• _Material to process_
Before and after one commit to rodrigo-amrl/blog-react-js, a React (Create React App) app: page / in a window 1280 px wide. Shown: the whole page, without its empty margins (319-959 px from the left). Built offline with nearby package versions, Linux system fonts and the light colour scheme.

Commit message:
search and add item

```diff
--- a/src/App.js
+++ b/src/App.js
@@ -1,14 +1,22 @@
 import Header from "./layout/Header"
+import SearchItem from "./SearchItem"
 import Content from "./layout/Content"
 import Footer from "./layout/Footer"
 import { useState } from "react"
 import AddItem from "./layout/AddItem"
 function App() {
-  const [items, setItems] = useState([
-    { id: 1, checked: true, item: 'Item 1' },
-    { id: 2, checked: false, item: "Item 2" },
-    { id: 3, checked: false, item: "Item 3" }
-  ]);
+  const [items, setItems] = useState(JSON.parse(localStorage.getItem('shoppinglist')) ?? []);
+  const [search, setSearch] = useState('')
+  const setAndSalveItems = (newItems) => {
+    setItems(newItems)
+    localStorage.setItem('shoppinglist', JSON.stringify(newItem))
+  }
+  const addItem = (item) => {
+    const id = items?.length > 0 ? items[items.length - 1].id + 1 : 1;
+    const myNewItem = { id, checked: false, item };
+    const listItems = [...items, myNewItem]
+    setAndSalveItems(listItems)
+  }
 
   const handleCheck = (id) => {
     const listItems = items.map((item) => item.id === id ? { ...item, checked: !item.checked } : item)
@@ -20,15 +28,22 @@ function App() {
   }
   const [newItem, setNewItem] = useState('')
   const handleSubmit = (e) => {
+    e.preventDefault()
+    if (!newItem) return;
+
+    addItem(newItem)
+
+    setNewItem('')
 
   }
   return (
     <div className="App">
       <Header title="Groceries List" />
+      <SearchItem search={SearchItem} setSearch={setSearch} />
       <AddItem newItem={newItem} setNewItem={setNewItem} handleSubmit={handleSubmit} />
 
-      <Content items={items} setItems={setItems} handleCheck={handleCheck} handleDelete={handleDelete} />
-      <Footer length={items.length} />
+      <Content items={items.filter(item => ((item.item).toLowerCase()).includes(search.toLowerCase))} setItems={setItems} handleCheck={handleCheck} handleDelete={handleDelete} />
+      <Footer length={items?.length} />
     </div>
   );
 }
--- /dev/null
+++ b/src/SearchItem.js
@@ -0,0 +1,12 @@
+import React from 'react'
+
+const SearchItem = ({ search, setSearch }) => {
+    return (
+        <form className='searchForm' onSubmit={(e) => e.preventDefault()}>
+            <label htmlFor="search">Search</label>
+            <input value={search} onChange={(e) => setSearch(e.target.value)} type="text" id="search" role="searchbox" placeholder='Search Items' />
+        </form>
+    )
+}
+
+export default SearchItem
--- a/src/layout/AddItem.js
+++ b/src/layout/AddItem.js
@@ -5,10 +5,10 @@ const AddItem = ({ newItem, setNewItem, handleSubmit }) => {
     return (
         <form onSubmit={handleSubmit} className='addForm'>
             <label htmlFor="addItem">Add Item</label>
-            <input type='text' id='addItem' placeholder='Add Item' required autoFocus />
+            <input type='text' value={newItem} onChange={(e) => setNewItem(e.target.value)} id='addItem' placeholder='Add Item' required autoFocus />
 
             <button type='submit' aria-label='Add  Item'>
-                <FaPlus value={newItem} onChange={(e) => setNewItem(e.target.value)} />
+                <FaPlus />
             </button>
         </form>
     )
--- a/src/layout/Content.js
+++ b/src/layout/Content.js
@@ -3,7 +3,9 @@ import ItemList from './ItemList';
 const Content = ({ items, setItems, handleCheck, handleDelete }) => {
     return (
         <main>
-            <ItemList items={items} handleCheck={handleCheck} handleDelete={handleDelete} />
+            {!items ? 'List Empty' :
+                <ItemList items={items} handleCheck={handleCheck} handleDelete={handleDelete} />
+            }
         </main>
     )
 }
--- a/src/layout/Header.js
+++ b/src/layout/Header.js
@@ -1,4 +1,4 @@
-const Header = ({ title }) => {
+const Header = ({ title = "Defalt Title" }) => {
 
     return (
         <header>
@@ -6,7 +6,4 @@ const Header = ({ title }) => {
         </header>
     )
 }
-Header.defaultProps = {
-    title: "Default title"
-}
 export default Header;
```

• _Task to carry out_
Where does the string "autoFocus" occur in the data above? Copy every line that holds it.

• _Task response_
-            <input type='text' id='addItem' placeholder='Add Item' required autoFocus />
+            <input type='text' value={newItem} onChange={(e) => setNewItem(e.target.value)} id='addItem' placeholder='Add Item' required autoFocus />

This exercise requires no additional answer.